Proteins, Hanold explains, are basically molecular machines that carry out a variety of tasks within the cell, whether it is making molecules that build and maintain cells, receiving and transmitting signals (or messages) through the cell, or acting as a scaffold that ensures the necessary components are in the right place at the right time to function normally.
Hanold is interested in a protein called the epidermal growth factor receptor (EGFR), which is important in processes such as growth, migration, and cell survival. However, an abnormal increase in the number of signals produced by EGFR can contribute to cancer.
A myriad of factors can cause this overproduction of signals, including an increase in stimuli that turn EGFR on, an increase in the amount of EGFR in the cell, or a loss of the ability to turn EGFR off.
“If we piece together how certain proteins within the cell work together to carry out a particular process, we can better understand how the dysfunction of these proteins contributes to various disease states,” Hanold says.
This is where Hanold’s research comes in.
Under the direction of her advisor, Dr. Eileen Kennedy, Hanold uses chemistry to develop tools to better understand the biology of the cell, especially how specific proteins within the cell work together to carry out a variety of tasks.
“We are developing molecular tools that can disrupt specific proteins within the cell. We are especially interested in how the interactions between proteins contribute to their function and signaling within the cell.”
Studying these interactions is crucial to understanding further the roles of proteins within the cell.
“Some of these interactions can act as switches, turning a protein on or off. So if we can block the interaction between specific proteins, we can disrupt their function and signaling and study the effects that this has on the cells.”
Already, Hanold’s work has made a significant contribution to EGFR protein interaction research.
“Studies have shown that two EGFR proteins interact with each other to produce the transmitted signal. Using this information, I have designed a molecular tool to block this interaction between the two EGFR proteins, which prevents the signal from being produced.”
Hanold explains how this tool would not only allow researchers to block the signaling of EGFR and study its effect on cellular processes, but it would also allow for a better understanding of the role of the interaction itself in regulating the EGFR signaling pathway.
“If these disruptive tools are effective at blocking signaling, they may also have potential as anti-cancer therapeutics, thus slowing the growth of EGFR-driven cancers,” she explains.
After graduation, Hanold plans to pursue a career in academia. Ultimately, she would like to continue her research in chemical biology and work toward developing molecular probes and potential therapeutic candidates.
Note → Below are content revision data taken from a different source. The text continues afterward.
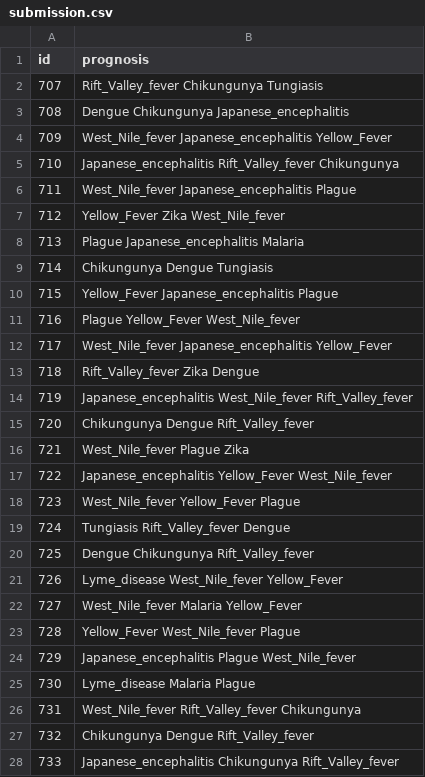
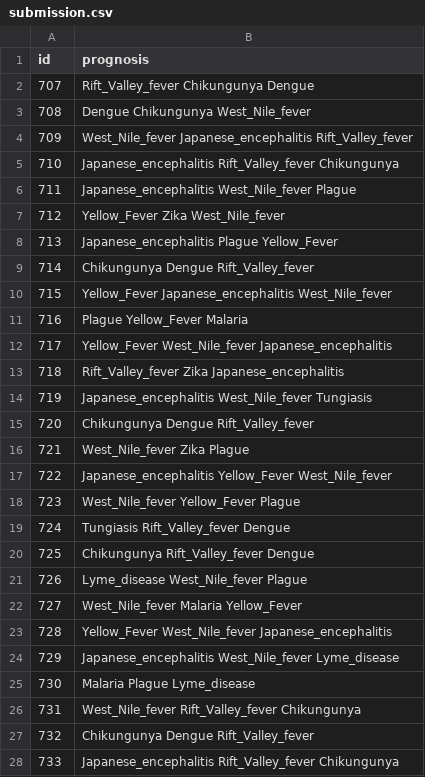
Before and after one commit to mnokno/VectorBorneDiseasePrediction, a CSV file: VectorBorneDiseasePrediction/src/submission.csv, drawn as a sheet; only a part is shown; the diff covers the shown part only.

Commit message:
Updated VectorBorneDiseasePrediction

```diff
--- a/VectorBorneDiseasePrediction/src/submission.csv
+++ b/VectorBorneDiseasePrediction/src/submission.csv
@@ -1,17 +1,17 @@
 id,prognosis
-707,Rift_Valley_fever Chikungunya Tungiasis
-708,Dengue Chikungunya Japanese_encephalitis
-709,West_Nile_fever Japanese_encephalitis Yellow_Fever
+707,Rift_Valley_fever Chikungunya Dengue
+708,Dengue Chikungunya West_Nile_fever
+709,West_Nile_fever Japanese_encephalitis Rift_Valley_fever
 710,Japanese_encephalitis Rift_Valley_fever Chikungunya
-711,West_Nile_fever Japanese_encephalitis Plague
+711,Japanese_encephalitis West_Nile_fever Plague
 712,Yellow_Fever Zika West_Nile_fever
-713,Plague Japanese_encephalitis Malaria
-714,Chikungunya Dengue Tungiasis
-715,Yellow_Fever Japanese_encephalitis Plague
-716,Plague Yellow_Fever West_Nile_fever
-717,West_Nile_fever Japanese_encephalitis Yellow_Fever
-718,Rift_Valley_fever Zika Dengue
-719,Japanese_encephalitis West_Nile_fever Rift_Valley_fever
+713,Japanese_encephalitis Plague Yellow_Fever
+714,Chikungunya Dengue Rift_Valley_fever
+715,Yellow_Fever Japanese_encephalitis West_Nile_fever
+716,Plague Yellow_Fever Malaria
+717,Yellow_Fever West_Nile_fever Japanese_encephalitis
+718,Rift_Valley_fever Zika Japanese_encephalitis
+719,Japanese_encephalitis West_Nile_fever Tungiasis
 720,Chikungunya Dengue Rift_Valley_fever
-721,West_Nile_fever Plague Zika
+721,West_Nile_fever Zika Plague
 722,Japanese_encephalitis Yellow_Fever West_Nile_fever
@@ -19,10 +19,10 @@ id,prognosis
 724,Tungiasis Rift_Valley_fever Dengue
-725,Dengue Chikungunya Rift_Valley_fever
-726,Lyme_disease West_Nile_fever Yellow_Fever
+725,Chikungunya Rift_Valley_fever Dengue
+726,Lyme_disease West_Nile_fever Plague
 727,West_Nile_fever Malaria Yellow_Fever
-728,Yellow_Fever West_Nile_fever Plague
-729,Japanese_encephalitis Plague West_Nile_fever
-730,Lyme_disease Malaria Plague
+728,Yellow_Fever West_Nile_fever Japanese_encephalitis
+729,Japanese_encephalitis West_Nile_fever Lyme_disease
+730,Malaria Plague Lyme_disease
 731,West_Nile_fever Rift_Valley_fever Chikungunya
 732,Chikungunya Dengue Rift_Valley_fever
-733,Japanese_encephalitis Chikungunya Rift_Valley_fever
+733,Japanese_encephalitis Rift_Valley_fever Chikungunya
```
Also changed, not shown: 133 edited cells elsewhere in this file, 1 other file.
“I became interested in this career path as an undergrad because of my experience as a researcher and a tutor. Even during my graduate studies, I enjoyed the combination of mentoring undergraduates while also conducting research.”